• **Web page edit records**:

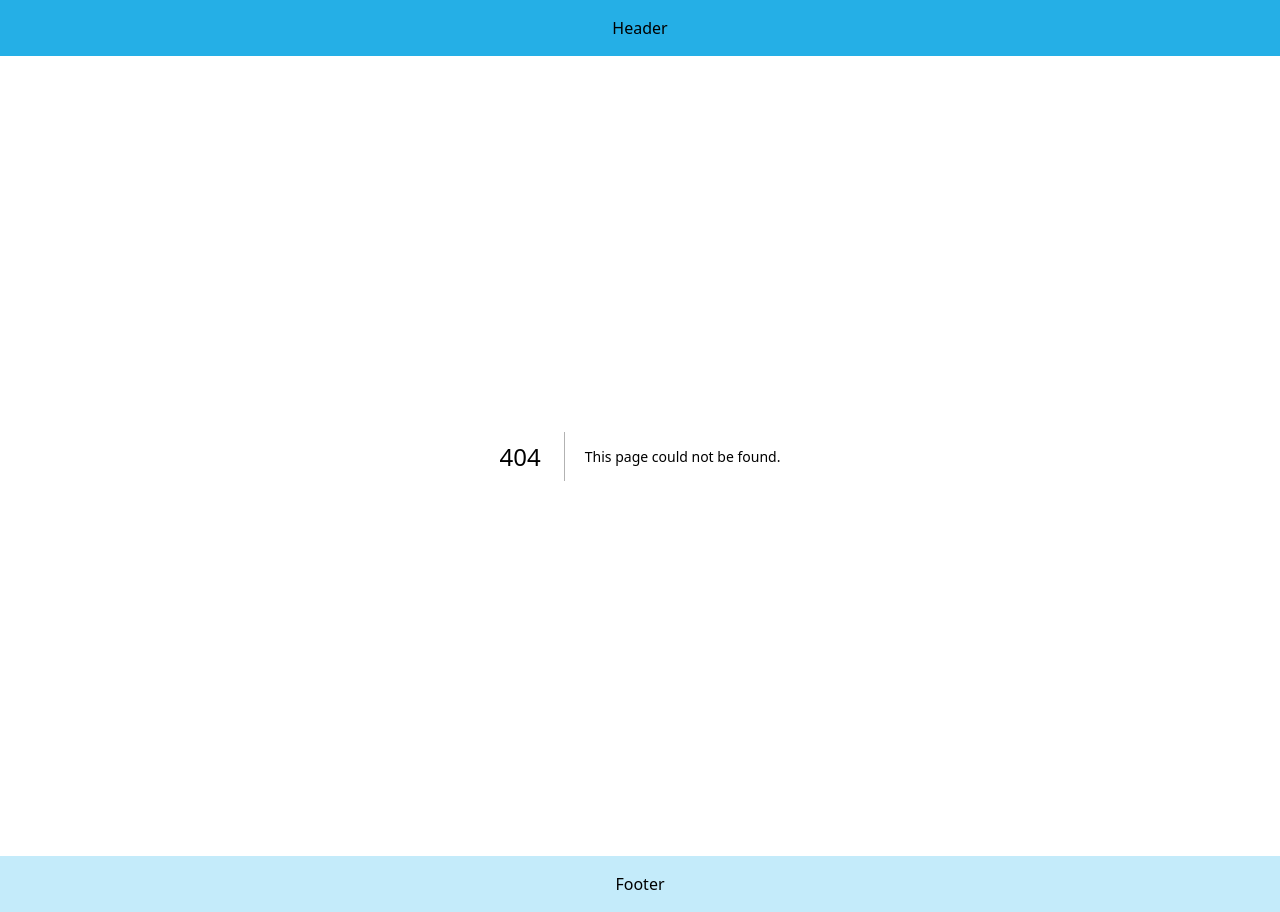
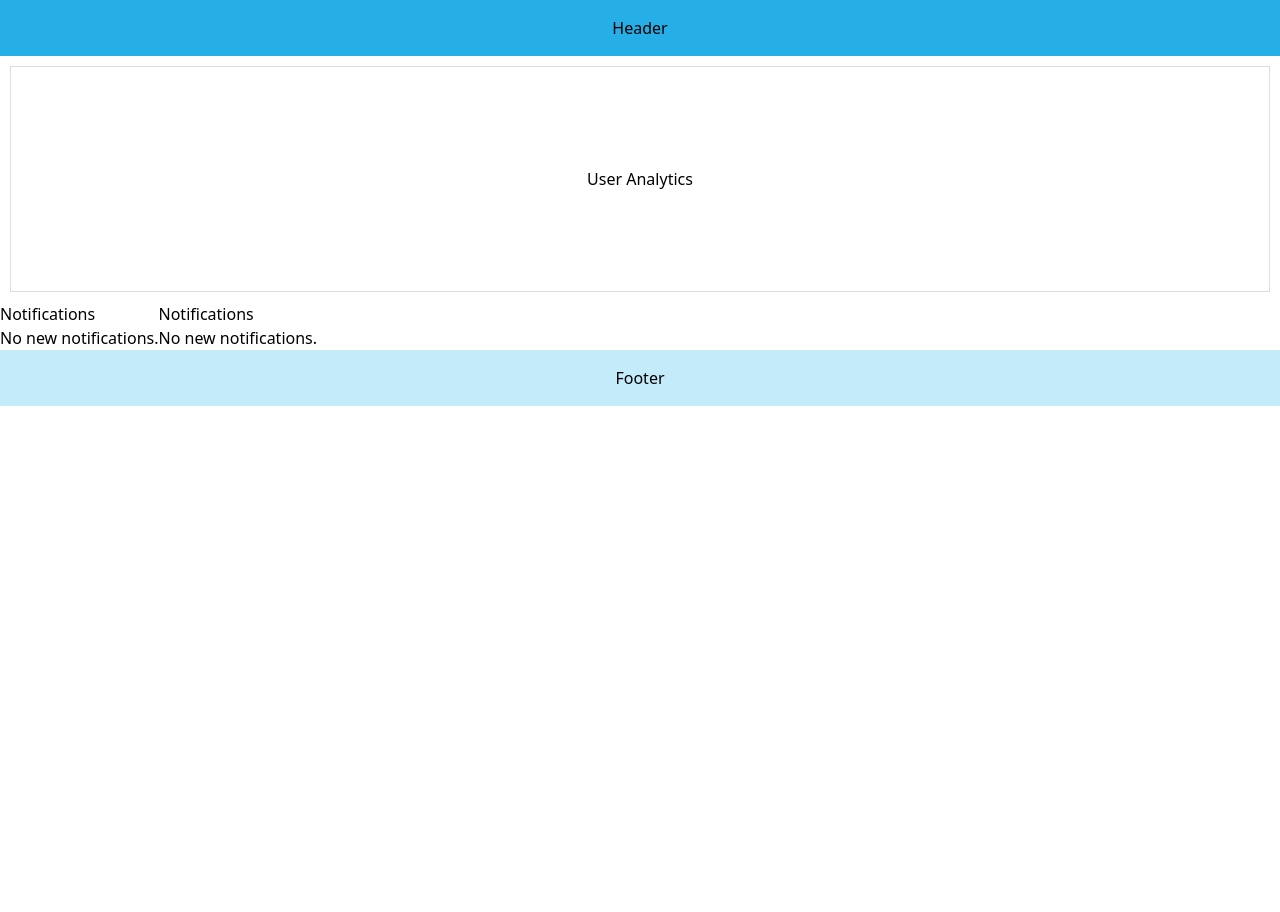
Before and after one commit to newdevmike22/next-js-course, a Next.js app in the folder routing-demo/: page /complex-dashboard/users in a window 1280 px wide. Before the commit this address had no page. After the commit the page ends 800 px from the top, so only its background shows below. Built offline with nearby package versions, Linux system fonts and the light colour scheme.

Commit message:
Parallel routes
Setting up and using parallel routes.

```diff
--- /dev/null
+++ b/routing-demo/src/app/complex-dashboard/@notifications/default.js
@@ -0,0 +1,9 @@
+export default function DefaultNotifications() {
+  return (
+    <div>
+      {/* Add your default fallback UI here */}
+      <h2>Notifications</h2>
+      <p>No new notifications.</p>
+    </div>
+  );
+}
--- /dev/null
+++ b/routing-demo/src/app/complex-dashboard/@notifications/page.tsx
@@ -0,0 +1,5 @@
+import { Card } from "@/components/card";
+
+export default function Notifications() {
+  return <Card>Notifications</Card>;
+}
--- /dev/null
+++ b/routing-demo/src/app/complex-dashboard/@revenue/default.js
@@ -0,0 +1,9 @@
+export default function DefaultNotifications() {
+  return (
+    <div>
+      {/* Add your default fallback UI here */}
+      <h2>Notifications</h2>
+      <p>No new notifications.</p>
+    </div>
+  );
+}
--- /dev/null
+++ b/routing-demo/src/app/complex-dashboard/@revenue/page.tsx
@@ -0,0 +1,5 @@
+import { Card } from "@/components/card";
+
+export default function RevenueMetrics() {
+  return <Card>Revenue Metrics</Card>;
+}
--- /dev/null
+++ b/routing-demo/src/app/complex-dashboard/layout.tsx
@@ -0,0 +1,14 @@
+export default function ComplexDashboardLayout({ children, users, revenue, notifications }: { children: React.ReactNode; users: React.ReactNode; revenue: React.ReactNode; notifications: React.ReactNode }) {
+  return (
+    <div>
+      <div>{children}</div>
+      <div style={{ display: "flex" }}>
+        <div style={{ display: "flex", flexDirection: "column" }}>
+          <div>{users}</div>
+          <div>{revenue}</div>
+        </div>
+        <div style={{ display: "flex", flex: 1 }}>{notifications}</div>
+      </div>
+    </div>
+  );
+}
--- /dev/null
+++ b/routing-demo/src/app/complex-dashboard/page.tsx
@@ -0,0 +1,3 @@
+export default function ComplexDashboardPage() {
+  return <h1>Complex dashboard</h1>;
+}
--- /dev/null
+++ b/routing-demo/src/app/complex-dashboard/users/default.js
@@ -0,0 +1,9 @@
+export default function DefaultNotifications() {
+  return (
+    <div>
+      {/* Add your default fallback UI here */}
+      <h2>Notifications</h2>
+      <p>No new notifications.</p>
+    </div>
+  );
+}
--- /dev/null
+++ b/routing-demo/src/app/complex-dashboard/users/page.tsx
@@ -0,0 +1,5 @@
+import { Card } from "@/components/card";
+
+export default function UserAnalytics() {
+  return <Card>User Analytics</Card>;
+}
--- /dev/null
+++ b/routing-demo/src/components/card.tsx
@@ -0,0 +1,13 @@
+export const Card = ({ children }: { children: React.ReactNode }) => {
+  const cardStyle = {
+    padding: "100px",
+    margin: "10px",
+    boxShadow: "0 4px 8px 0 rgba(0, 0, 0 0.2)",
+    border: "1px solid #ddd",
+    display: "flex",
+    justifyContent: "center",
+    alignItems: "center",
+  };
+
+  return <div style={cardStyle}>{children}</div>;
+};
```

• **What to do**:
The entries above must be output exactly, with every image left out.

• **Worked solution**:
Before and after one commit to newdevmike22/next-js-course, a Next.js app in the folder routing-demo/: page /complex-dashboard/users in a window 1280 px wide. Before the commit this address had no page. After the commit the page ends 800 px from the top, so only its background shows below. Built offline with nearby package versions, Linux system fonts and the light colour scheme.

Commit message:
Parallel routes
Setting up and using parallel routes.

```diff
--- /dev/null
+++ b/routing-demo/src/app/complex-dashboard/@notifications/default.js
@@ -0,0 +1,9 @@
+export default function DefaultNotifications() {
+  return (
+    <div>
+      {/* Add your default fallback UI here */}
+      <h2>Notifications</h2>
+      <p>No new notifications.</p>
+    </div>
+  );
+}
--- /dev/null
+++ b/routing-demo/src/app/complex-dashboard/@notifications/page.tsx
@@ -0,0 +1,5 @@
+import { Card } from "@/components/card";
+
+export default function Notifications() {
+  return <Card>Notifications</Card>;
+}
--- /dev/null
+++ b/routing-demo/src/app/complex-dashboard/@revenue/default.js
@@ -0,0 +1,9 @@
+export default function DefaultNotifications() {
+  return (
+    <div>
+      {/* Add your default fallback UI here */}
+      <h2>Notifications</h2>
+      <p>No new notifications.</p>
+    </div>
+  );
+}
--- /dev/null
+++ b/routing-demo/src/app/complex-dashboard/@revenue/page.tsx
@@ -0,0 +1,5 @@
+import { Card } from "@/components/card";
+
+export default function RevenueMetrics() {
+  return <Card>Revenue Metrics</Card>;
+}
--- /dev/null
+++ b/routing-demo/src/app/complex-dashboard/layout.tsx
@@ -0,0 +1,14 @@
+export default function ComplexDashboardLayout({ children, users, revenue, notifications }: { children: React.ReactNode; users: React.ReactNode; revenue: React.ReactNode; notifications: React.ReactNode }) {
+  return (
+    <div>
+      <div>{children}</div>
+      <div style={{ display: "flex" }}>
+        <div style={{ display: "flex", flexDirection: "column" }}>
+          <div>{users}</div>
+          <div>{revenue}</div>
+        </div>
+        <div style={{ display: "flex", flex: 1 }}>{notifications}</div>
+      </div>
+    </div>
+  );
+}
--- /dev/null
+++ b/routing-demo/src/app/complex-dashboard/page.tsx
@@ -0,0 +1,3 @@
+export default function ComplexDashboardPage() {
+  return <h1>Complex dashboard</h1>;
+}
--- /dev/null
+++ b/routing-demo/src/app/complex-dashboard/users/default.js
@@ -0,0 +1,9 @@
+export default function DefaultNotifications() {
+  return (
+    <div>
+      {/* Add your default fallback UI here */}
+      <h2>Notifications</h2>
+      <p>No new notifications.</p>
+    </div>
+  );
+}
--- /dev/null
+++ b/routing-demo/src/app/complex-dashboard/users/page.tsx
@@ -0,0 +1,5 @@
+import { Card } from "@/components/card";
+
+export default function UserAnalytics() {
+  return <Card>User Analytics</Card>;
+}
--- /dev/null
+++ b/routing-demo/src/components/card.tsx
@@ -0,0 +1,13 @@
+export const Card = ({ children }: { children: React.ReactNode }) => {
+  const cardStyle = {
+    padding: "100px",
+    margin: "10px",
+    boxShadow: "0 4px 8px 0 rgba(0, 0, 0 0.2)",
+    border: "1px solid #ddd",
+    display: "flex",
+    justifyContent: "center",
+    alignItems: "center",
+  };
+
+  return <div style={cardStyle}>{children}</div>;
+};
```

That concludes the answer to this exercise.